### The problem
What is needed here is an exact copy of all the data.

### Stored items
● ● ●
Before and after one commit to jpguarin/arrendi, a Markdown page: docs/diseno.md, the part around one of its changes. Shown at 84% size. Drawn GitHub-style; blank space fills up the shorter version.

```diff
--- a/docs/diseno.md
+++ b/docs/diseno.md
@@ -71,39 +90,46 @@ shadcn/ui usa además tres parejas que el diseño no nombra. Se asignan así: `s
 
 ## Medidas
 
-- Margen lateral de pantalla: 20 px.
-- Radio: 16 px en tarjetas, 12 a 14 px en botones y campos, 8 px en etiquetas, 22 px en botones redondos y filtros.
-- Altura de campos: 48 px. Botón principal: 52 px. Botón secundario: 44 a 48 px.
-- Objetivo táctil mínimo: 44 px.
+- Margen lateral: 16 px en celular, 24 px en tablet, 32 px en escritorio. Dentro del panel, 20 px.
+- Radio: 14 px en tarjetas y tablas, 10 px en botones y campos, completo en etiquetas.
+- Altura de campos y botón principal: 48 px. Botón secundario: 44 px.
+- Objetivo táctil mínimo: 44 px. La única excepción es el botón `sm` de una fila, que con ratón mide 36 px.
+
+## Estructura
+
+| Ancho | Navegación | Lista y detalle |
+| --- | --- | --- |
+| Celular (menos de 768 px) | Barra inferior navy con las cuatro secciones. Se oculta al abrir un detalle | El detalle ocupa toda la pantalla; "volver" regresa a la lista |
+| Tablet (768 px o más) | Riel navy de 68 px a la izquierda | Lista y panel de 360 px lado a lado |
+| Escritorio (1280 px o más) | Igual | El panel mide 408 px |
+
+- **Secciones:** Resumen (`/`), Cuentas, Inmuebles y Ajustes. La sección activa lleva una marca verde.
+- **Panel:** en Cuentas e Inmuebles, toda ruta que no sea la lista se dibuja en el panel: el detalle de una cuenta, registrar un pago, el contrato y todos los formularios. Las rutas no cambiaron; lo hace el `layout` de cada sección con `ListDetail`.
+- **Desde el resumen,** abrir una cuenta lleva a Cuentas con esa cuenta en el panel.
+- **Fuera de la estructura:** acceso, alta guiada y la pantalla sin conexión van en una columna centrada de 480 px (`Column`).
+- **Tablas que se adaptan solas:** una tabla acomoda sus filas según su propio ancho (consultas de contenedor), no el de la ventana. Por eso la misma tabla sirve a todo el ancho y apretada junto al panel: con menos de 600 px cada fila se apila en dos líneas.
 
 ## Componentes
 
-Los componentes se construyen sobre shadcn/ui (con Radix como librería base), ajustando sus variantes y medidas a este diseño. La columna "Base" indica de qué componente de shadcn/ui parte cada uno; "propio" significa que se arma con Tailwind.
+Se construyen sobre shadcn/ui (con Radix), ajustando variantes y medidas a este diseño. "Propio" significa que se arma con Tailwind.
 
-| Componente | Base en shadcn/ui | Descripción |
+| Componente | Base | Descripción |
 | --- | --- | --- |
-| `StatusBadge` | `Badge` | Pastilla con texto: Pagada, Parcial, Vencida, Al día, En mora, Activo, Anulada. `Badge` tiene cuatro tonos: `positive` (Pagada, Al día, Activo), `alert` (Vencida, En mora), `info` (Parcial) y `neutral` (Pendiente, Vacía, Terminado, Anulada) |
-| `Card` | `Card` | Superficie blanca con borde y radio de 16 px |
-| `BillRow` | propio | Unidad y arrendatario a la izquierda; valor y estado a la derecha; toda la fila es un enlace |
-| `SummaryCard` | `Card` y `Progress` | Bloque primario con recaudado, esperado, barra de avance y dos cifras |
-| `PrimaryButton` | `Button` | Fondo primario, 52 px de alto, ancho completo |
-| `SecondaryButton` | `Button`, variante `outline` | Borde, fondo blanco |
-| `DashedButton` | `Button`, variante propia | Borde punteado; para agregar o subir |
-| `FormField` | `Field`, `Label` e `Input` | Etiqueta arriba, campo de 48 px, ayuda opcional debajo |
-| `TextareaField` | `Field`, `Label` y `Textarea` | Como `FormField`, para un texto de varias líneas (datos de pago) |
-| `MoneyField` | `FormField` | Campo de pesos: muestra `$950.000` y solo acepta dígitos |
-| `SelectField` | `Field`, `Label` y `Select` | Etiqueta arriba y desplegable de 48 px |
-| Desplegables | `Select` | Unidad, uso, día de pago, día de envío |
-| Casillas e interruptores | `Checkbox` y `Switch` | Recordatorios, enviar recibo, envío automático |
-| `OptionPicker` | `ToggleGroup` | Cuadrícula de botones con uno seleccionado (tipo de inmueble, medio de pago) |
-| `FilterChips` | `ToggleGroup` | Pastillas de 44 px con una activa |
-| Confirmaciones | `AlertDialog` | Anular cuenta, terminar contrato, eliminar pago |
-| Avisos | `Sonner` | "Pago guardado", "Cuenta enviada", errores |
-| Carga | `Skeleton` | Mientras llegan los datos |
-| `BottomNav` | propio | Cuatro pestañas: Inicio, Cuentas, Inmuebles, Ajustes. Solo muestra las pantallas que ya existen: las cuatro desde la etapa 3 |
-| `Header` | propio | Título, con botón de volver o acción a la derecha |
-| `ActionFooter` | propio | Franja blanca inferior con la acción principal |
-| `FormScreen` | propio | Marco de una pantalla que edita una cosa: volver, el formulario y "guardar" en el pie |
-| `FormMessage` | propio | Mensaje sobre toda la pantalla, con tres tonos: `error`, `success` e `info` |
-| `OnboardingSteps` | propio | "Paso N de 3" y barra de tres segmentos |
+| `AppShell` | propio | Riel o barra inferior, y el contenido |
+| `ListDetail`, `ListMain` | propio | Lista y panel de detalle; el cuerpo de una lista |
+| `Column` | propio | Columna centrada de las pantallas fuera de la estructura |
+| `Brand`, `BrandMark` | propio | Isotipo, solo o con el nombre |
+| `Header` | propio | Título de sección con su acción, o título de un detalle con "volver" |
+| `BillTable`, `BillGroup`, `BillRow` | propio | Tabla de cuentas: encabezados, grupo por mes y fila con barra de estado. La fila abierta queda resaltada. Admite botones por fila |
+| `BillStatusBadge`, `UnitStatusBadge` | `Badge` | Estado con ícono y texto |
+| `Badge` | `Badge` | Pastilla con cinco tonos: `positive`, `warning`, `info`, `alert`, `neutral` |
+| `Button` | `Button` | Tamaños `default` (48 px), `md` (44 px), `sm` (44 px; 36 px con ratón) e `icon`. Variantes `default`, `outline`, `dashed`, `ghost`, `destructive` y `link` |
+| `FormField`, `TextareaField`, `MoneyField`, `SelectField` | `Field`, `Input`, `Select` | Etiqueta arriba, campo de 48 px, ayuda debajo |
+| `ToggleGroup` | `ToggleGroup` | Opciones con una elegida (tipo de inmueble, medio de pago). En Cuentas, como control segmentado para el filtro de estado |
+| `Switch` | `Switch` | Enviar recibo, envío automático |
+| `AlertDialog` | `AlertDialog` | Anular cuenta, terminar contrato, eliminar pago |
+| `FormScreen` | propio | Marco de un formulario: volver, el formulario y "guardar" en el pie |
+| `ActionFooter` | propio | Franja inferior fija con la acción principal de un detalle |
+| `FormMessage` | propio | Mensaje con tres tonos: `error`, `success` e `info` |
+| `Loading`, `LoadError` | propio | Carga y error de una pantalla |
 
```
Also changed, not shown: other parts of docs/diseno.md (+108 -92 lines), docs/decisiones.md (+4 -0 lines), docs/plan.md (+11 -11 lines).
● ● ●
### Result of the exercise
Before and after one commit to jpguarin/arrendi, a Markdown page: docs/diseno.md, the part around one of its changes. Shown at 84% size. Drawn GitHub-style; blank space fills up the shorter version.

```diff
--- a/docs/diseno.md
+++ b/docs/diseno.md
@@ -71,39 +90,46 @@ shadcn/ui usa además tres parejas que el diseño no nombra. Se asignan así: `s
 
 ## Medidas
 
-- Margen lateral de pantalla: 20 px.
-- Radio: 16 px en tarjetas, 12 a 14 px en botones y campos, 8 px en etiquetas, 22 px en botones redondos y filtros.
-- Altura de campos: 48 px. Botón principal: 52 px. Botón secundario: 44 a 48 px.
-- Objetivo táctil mínimo: 44 px.
+- Margen lateral: 16 px en celular, 24 px en tablet, 32 px en escritorio. Dentro del panel, 20 px.
+- Radio: 14 px en tarjetas y tablas, 10 px en botones y campos, completo en etiquetas.
+- Altura de campos y botón principal: 48 px. Botón secundario: 44 px.
+- Objetivo táctil mínimo: 44 px. La única excepción es el botón `sm` de una fila, que con ratón mide 36 px.
+
+## Estructura
+
+| Ancho | Navegación | Lista y detalle |
+| --- | --- | --- |
+| Celular (menos de 768 px) | Barra inferior navy con las cuatro secciones. Se oculta al abrir un detalle | El detalle ocupa toda la pantalla; "volver" regresa a la lista |
+| Tablet (768 px o más) | Riel navy de 68 px a la izquierda | Lista y panel de 360 px lado a lado |
+| Escritorio (1280 px o más) | Igual | El panel mide 408 px |
+
+- **Secciones:** Resumen (`/`), Cuentas, Inmuebles y Ajustes. La sección activa lleva una marca verde.
+- **Panel:** en Cuentas e Inmuebles, toda ruta que no sea la lista se dibuja en el panel: el detalle de una cuenta, registrar un pago, el contrato y todos los formularios. Las rutas no cambiaron; lo hace el `layout` de cada sección con `ListDetail`.
+- **Desde el resumen,** abrir una cuenta lleva a Cuentas con esa cuenta en el panel.
+- **Fuera de la estructura:** acceso, alta guiada y la pantalla sin conexión van en una columna centrada de 480 px (`Column`).
+- **Tablas que se adaptan solas:** una tabla acomoda sus filas según su propio ancho (consultas de contenedor), no el de la ventana. Por eso la misma tabla sirve a todo el ancho y apretada junto al panel: con menos de 600 px cada fila se apila en dos líneas.
 
 ## Componentes
 
-Los componentes se construyen sobre shadcn/ui (con Radix como librería base), ajustando sus variantes y medidas a este diseño. La columna "Base" indica de qué componente de shadcn/ui parte cada uno; "propio" significa que se arma con Tailwind.
+Se construyen sobre shadcn/ui (con Radix), ajustando variantes y medidas a este diseño. "Propio" significa que se arma con Tailwind.
 
-| Componente | Base en shadcn/ui | Descripción |
+| Componente | Base | Descripción |
 | --- | --- | --- |
-| `StatusBadge` | `Badge` | Pastilla con texto: Pagada, Parcial, Vencida, Al día, En mora, Activo, Anulada. `Badge` tiene cuatro tonos: `positive` (Pagada, Al día, Activo), `alert` (Vencida, En mora), `info` (Parcial) y `neutral` (Pendiente, Vacía, Terminado, Anulada) |
-| `Card` | `Card` | Superficie blanca con borde y radio de 16 px |
-| `BillRow` | propio | Unidad y arrendatario a la izquierda; valor y estado a la derecha; toda la fila es un enlace |
-| `SummaryCard` | `Card` y `Progress` | Bloque primario con recaudado, esperado, barra de avance y dos cifras |
-| `PrimaryButton` | `Button` | Fondo primario, 52 px de alto, ancho completo |
-| `SecondaryButton` | `Button`, variante `outline` | Borde, fondo blanco |
-| `DashedButton` | `Button`, variante propia | Borde punteado; para agregar o subir |
-| `FormField` | `Field`, `Label` e `Input` | Etiqueta arriba, campo de 48 px, ayuda opcional debajo |
-| `TextareaField` | `Field`, `Label` y `Textarea` | Como `FormField`, para un texto de varias líneas (datos de pago) |
-| `MoneyField` | `FormField` | Campo de pesos: muestra `$950.000` y solo acepta dígitos |
-| `SelectField` | `Field`, `Label` y `Select` | Etiqueta arriba y desplegable de 48 px |
-| Desplegables | `Select` | Unidad, uso, día de pago, día de envío |
-| Casillas e interruptores | `Checkbox` y `Switch` | Recordatorios, enviar recibo, envío automático |
-| `OptionPicker` | `ToggleGroup` | Cuadrícula de botones con uno seleccionado (tipo de inmueble, medio de pago) |
-| `FilterChips` | `ToggleGroup` | Pastillas de 44 px con una activa |
-| Confirmaciones | `AlertDialog` | Anular cuenta, terminar contrato, eliminar pago |
-| Avisos | `Sonner` | "Pago guardado", "Cuenta enviada", errores |
-| Carga | `Skeleton` | Mientras llegan los datos |
-| `BottomNav` | propio | Cuatro pestañas: Inicio, Cuentas, Inmuebles, Ajustes. Solo muestra las pantallas que ya existen: las cuatro desde la etapa 3 |
-| `Header` | propio | Título, con botón de volver o acción a la derecha |
-| `ActionFooter` | propio | Franja blanca inferior con la acción principal |
-| `FormScreen` | propio | Marco de una pantalla que edita una cosa: volver, el formulario y "guardar" en el pie |
-| `FormMessage` | propio | Mensaje sobre toda la pantalla, con tres tonos: `error`, `success` e `info` |
-| `OnboardingSteps` | propio | "Paso N de 3" y barra de tres segmentos |
+| `AppShell` | propio | Riel o barra inferior, y el contenido |
+| `ListDetail`, `ListMain` | propio | Lista y panel de detalle; el cuerpo de una lista |
+| `Column` | propio | Columna centrada de las pantallas fuera de la estructura |
+| `Brand`, `BrandMark` | propio | Isotipo, solo o con el nombre |
+| `Header` | propio | Título de sección con su acción, o título de un detalle con "volver" |
+| `BillTable`, `BillGroup`, `BillRow` | propio | Tabla de cuentas: encabezados, grupo por mes y fila con barra de estado. La fila abierta queda resaltada. Admite botones por fila |
+| `BillStatusBadge`, `UnitStatusBadge` | `Badge` | Estado con ícono y texto |
+| `Badge` | `Badge` | Pastilla con cinco tonos: `positive`, `warning`, `info`, `alert`, `neutral` |
+| `Button` | `Button` | Tamaños `default` (48 px), `md` (44 px), `sm` (44 px; 36 px con ratón) e `icon`. Variantes `default`, `outline`, `dashed`, `ghost`, `destructive` y `link` |
+| `FormField`, `TextareaField`, `MoneyField`, `SelectField` | `Field`, `Input`, `Select` | Etiqueta arriba, campo de 48 px, ayuda debajo |
+| `ToggleGroup` | `ToggleGroup` | Opciones con una elegida (tipo de inmueble, medio de pago). En Cuentas, como control segmentado para el filtro de estado |
+| `Switch` | `Switch` | Enviar recibo, envío automático |
+| `AlertDialog` | `AlertDialog` | Anular cuenta, terminar contrato, eliminar pago |
+| `FormScreen` | propio | Marco de un formulario: volver, el formulario y "guardar" en el pie |
+| `ActionFooter` | propio | Franja inferior fija con la acción principal de un detalle |
+| `FormMessage` | propio | Mensaje con tres tonos: `error`, `success` e `info` |
+| `Loading`, `LoadError` | propio | Carga y error de una pantalla |
 
```
Also changed, not shown: other parts of docs/diseno.md (+108 -92 lines), docs/decisiones.md (+4 -0 lines), docs/plan.md (+11 -11 lines).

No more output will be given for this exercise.